▸ **Task instructions**: For the data below, work out how many lines contain the word "scss" and supply only that number.

[Saved entries]
--------------------------------------------------

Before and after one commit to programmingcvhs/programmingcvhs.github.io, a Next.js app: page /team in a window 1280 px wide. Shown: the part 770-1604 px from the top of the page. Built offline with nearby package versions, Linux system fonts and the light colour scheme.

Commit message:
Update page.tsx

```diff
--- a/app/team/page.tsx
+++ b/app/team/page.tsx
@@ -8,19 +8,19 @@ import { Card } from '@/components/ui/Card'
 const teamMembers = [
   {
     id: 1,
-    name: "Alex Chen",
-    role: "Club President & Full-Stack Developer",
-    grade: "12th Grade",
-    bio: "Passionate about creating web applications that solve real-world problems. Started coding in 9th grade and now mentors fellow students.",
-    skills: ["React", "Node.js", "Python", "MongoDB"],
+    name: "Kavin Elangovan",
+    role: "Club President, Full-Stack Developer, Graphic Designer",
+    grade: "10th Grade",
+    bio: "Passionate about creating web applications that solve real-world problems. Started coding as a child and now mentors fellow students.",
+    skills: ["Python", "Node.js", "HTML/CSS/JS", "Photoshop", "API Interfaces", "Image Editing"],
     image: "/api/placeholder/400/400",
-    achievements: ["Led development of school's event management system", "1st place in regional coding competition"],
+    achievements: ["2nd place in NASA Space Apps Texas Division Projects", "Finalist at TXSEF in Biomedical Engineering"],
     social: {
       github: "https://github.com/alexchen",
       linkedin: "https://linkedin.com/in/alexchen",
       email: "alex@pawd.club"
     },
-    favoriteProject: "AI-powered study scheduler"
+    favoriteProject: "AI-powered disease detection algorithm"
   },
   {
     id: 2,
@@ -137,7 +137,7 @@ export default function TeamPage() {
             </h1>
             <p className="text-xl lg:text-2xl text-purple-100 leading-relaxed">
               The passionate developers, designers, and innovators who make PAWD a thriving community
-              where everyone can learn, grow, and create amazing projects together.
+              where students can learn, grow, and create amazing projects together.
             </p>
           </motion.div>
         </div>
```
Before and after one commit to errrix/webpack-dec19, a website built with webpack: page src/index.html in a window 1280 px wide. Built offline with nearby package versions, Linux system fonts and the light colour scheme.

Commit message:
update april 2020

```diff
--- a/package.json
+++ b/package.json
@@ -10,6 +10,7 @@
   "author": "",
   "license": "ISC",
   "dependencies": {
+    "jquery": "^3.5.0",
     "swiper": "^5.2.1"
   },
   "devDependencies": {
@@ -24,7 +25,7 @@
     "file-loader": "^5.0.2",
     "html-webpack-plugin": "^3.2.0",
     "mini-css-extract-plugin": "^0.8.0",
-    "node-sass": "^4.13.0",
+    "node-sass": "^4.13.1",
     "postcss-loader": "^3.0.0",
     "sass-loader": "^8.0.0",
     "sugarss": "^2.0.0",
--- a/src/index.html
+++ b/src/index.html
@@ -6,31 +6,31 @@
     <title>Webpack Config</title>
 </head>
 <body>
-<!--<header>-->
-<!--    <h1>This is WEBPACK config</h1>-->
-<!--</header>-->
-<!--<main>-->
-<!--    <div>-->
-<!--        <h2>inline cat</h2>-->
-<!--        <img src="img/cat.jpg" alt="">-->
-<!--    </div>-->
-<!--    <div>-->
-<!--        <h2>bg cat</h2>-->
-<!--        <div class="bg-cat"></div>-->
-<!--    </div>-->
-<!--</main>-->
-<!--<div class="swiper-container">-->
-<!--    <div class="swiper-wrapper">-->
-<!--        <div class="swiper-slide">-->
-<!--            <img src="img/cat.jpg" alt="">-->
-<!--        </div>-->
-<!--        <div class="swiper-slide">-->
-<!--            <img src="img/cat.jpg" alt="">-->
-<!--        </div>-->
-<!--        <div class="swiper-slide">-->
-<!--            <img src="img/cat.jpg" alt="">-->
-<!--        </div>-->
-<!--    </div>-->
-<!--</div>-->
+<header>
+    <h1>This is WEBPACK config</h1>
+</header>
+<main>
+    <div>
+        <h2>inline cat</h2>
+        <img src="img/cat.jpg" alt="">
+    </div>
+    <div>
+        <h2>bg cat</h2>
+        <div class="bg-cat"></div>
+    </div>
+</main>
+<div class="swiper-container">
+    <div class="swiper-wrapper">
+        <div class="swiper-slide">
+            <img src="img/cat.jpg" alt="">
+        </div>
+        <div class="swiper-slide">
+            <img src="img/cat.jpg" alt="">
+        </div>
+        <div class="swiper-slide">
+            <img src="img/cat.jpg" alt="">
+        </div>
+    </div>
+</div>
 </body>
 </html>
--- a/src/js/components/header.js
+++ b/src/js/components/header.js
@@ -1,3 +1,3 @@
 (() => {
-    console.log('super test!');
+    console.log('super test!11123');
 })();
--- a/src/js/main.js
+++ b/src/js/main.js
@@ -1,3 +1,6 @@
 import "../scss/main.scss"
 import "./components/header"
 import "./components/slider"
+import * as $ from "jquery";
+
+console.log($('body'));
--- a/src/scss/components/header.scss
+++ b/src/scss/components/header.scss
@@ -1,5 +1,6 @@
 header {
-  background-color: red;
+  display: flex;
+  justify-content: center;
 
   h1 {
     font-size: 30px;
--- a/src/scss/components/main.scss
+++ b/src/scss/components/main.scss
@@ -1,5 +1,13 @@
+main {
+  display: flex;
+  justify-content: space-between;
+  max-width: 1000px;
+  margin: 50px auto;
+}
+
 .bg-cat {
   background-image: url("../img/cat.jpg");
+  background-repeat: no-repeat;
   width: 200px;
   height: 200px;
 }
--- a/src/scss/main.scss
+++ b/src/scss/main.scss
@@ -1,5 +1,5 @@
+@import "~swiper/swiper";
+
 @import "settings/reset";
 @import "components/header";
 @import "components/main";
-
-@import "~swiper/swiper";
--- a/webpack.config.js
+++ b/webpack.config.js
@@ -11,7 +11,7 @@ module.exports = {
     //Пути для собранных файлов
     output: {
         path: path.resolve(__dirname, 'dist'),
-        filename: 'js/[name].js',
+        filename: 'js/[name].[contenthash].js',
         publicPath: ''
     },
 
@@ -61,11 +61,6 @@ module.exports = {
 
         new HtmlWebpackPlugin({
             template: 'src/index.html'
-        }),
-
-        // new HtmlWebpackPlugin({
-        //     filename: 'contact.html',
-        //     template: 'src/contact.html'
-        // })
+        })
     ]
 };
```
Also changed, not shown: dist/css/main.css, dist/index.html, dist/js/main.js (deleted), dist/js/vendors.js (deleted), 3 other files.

--------------------------------------------------

▸ **Result for this task**: 7